Church hosts resource fair
Hubbard event gives information to parents of special-needs kids
HUBBARD TOWNSHIP — Wanting to help provide residents with places they can get answers to questions for their children who may have special needs, a community resource fair took place recently at the Corner House Christian Church.
Hubbard Township police officer Justin Meade said the event brought together different nonprofit organizations and agencies that set up display tables.
Meade, whose son has autism, said many families may not know where to go for information and materials to meet the special needs of their children.
One local organization at the fair was the K-Dogs Kidz — a local nonprofit that presents anti-bullying programs. Don Rozman, founder of K-Dogs Kidz, said they have members present programs in schools and do events such as escorting children in their cars from school or other locations to show support to them.

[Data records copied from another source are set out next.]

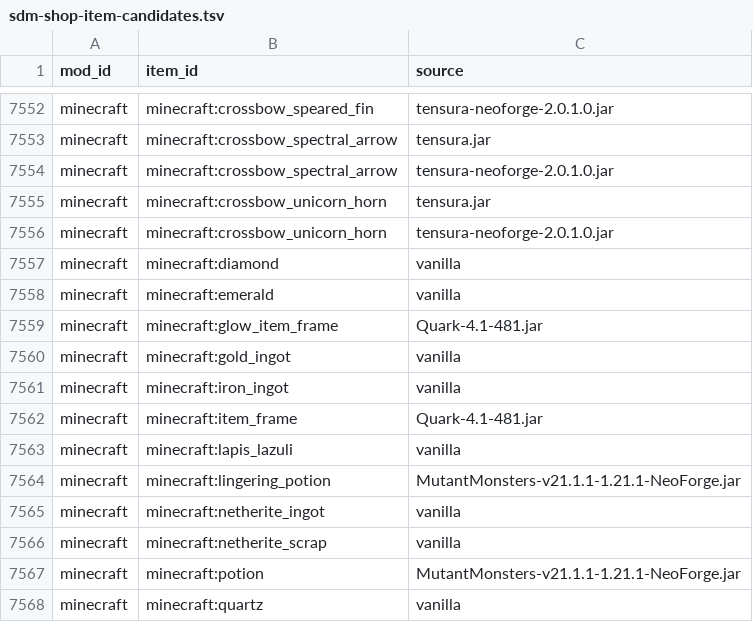
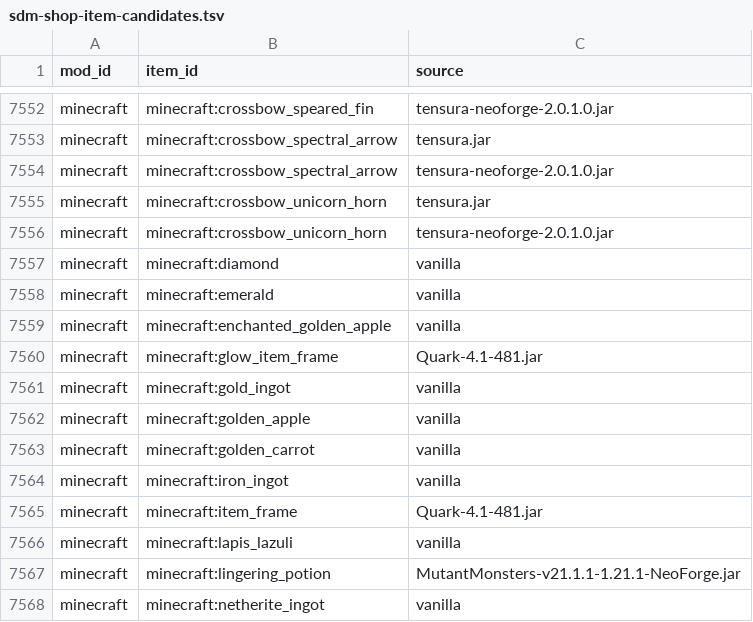
Before and after one commit to eladiouf/MOD_MINECRAFT_STAT, a TSV file: docs/generated/sdm-shop-item-candidates.tsv, drawn as a sheet; only a part is shown, gaps mark what is left out; the shorter side is filled out with more unchanged rows.

Commit message:
feat: populate detailed SDM shop catalog

```diff
--- a/docs/generated/sdm-shop-item-candidates.tsv
+++ b/docs/generated/sdm-shop-item-candidates.tsv
@@ -7558,4 +7558,7 @@ minecraft	minecraft:diamond	vanilla
 minecraft	minecraft:emerald	vanilla
+minecraft	minecraft:enchanted_golden_apple	vanilla
 minecraft	minecraft:glow_item_frame	Quark-4.1-481.jar
 minecraft	minecraft:gold_ingot	vanilla
+minecraft	minecraft:golden_apple	vanilla
+minecraft	minecraft:golden_carrot	vanilla
 minecraft	minecraft:iron_ingot	vanilla
```
Also changed, not shown: 5 other files.
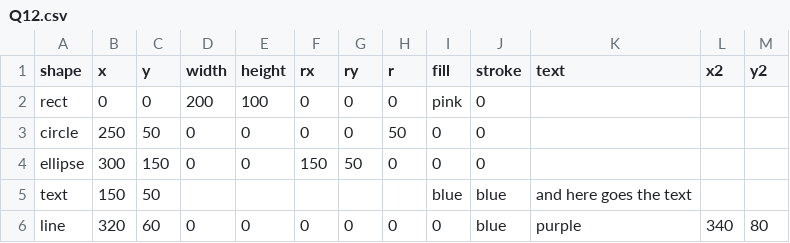
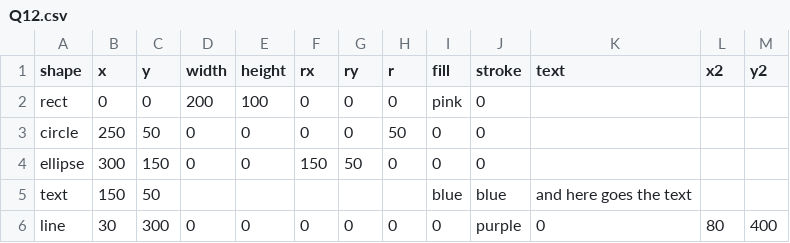
Before and after one commit to MonaKaddura1/Test, a CSV file: Q12.csv, drawn as a sheet.

Commit message:
Update Q12.csv

```diff
--- a/Q12.csv
+++ b/Q12.csv
@@ -5,2 +5,2 @@ ellipse,300,150,0,0,150,50,0,0,0,,,,,
 text,150,50,,,,,,blue,blue,"and here goes the text",,,,
-line,320,60,0,0,0,0,0,0,blue,purple,340,80
+line,30,300,0,0,0,0,0,0,purple,0,80,400
```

“We want to show them we support them and they are not the only ones being bullied,” Rozman said.
Meade, who has been active with autism research and awareness, has founded the Autism Awareness Training and Acceptance Program.
AATAP is a nonprofit organization dedicated to training law enforcement, first responders and the public about autism awareness and acceptance, he said.
Meade said the group often goes to churches and other places to host programs to raise autism awareness.
“Many churches have taken part in programs we offer as do safety forces and area businesses,” he said.
He said the AATAP and Hubbard Township Police Department have had special-needs resource fairs at the Corner House Christian Church in prior years, including at Halloween.
“The key is to help people get connected with the agencies that can help them. This event brings the agencies and organizations to the people,” Meade said.
He said plans are to host the free event annually.
Meade said when his son was diagnosed with autism, the family sought information, which was not always easy to obtain.
Meade works to train people at schools, churches, businesses and organizations to be more aware of those with autism.
John Czompoly of Austintown with Afro Dogs Motorcycle Club said his group works with Mahoning County Children Services, Warren Family Mission and other organizations to help children.
Sassy Pickard, owner of F5RS Therapy Bunnies, said the rabbits provide therapy to children and adults and are taken to nursing homes, schools and businesses.
“The children like the calming of petting a bunny,” she said.
The Hubbard Township Police Department has worked to help make first responders more autism-friendly and serve those with special needs better.
He said the police and fire departments provide sensory bags to individuals with special needs.
The township has one sensory bag in every cruiser, and other departments — such as Boardman, Niles and Austintown — have them as well. Venues such as the Covelli Centre and Eastwood Field also have them.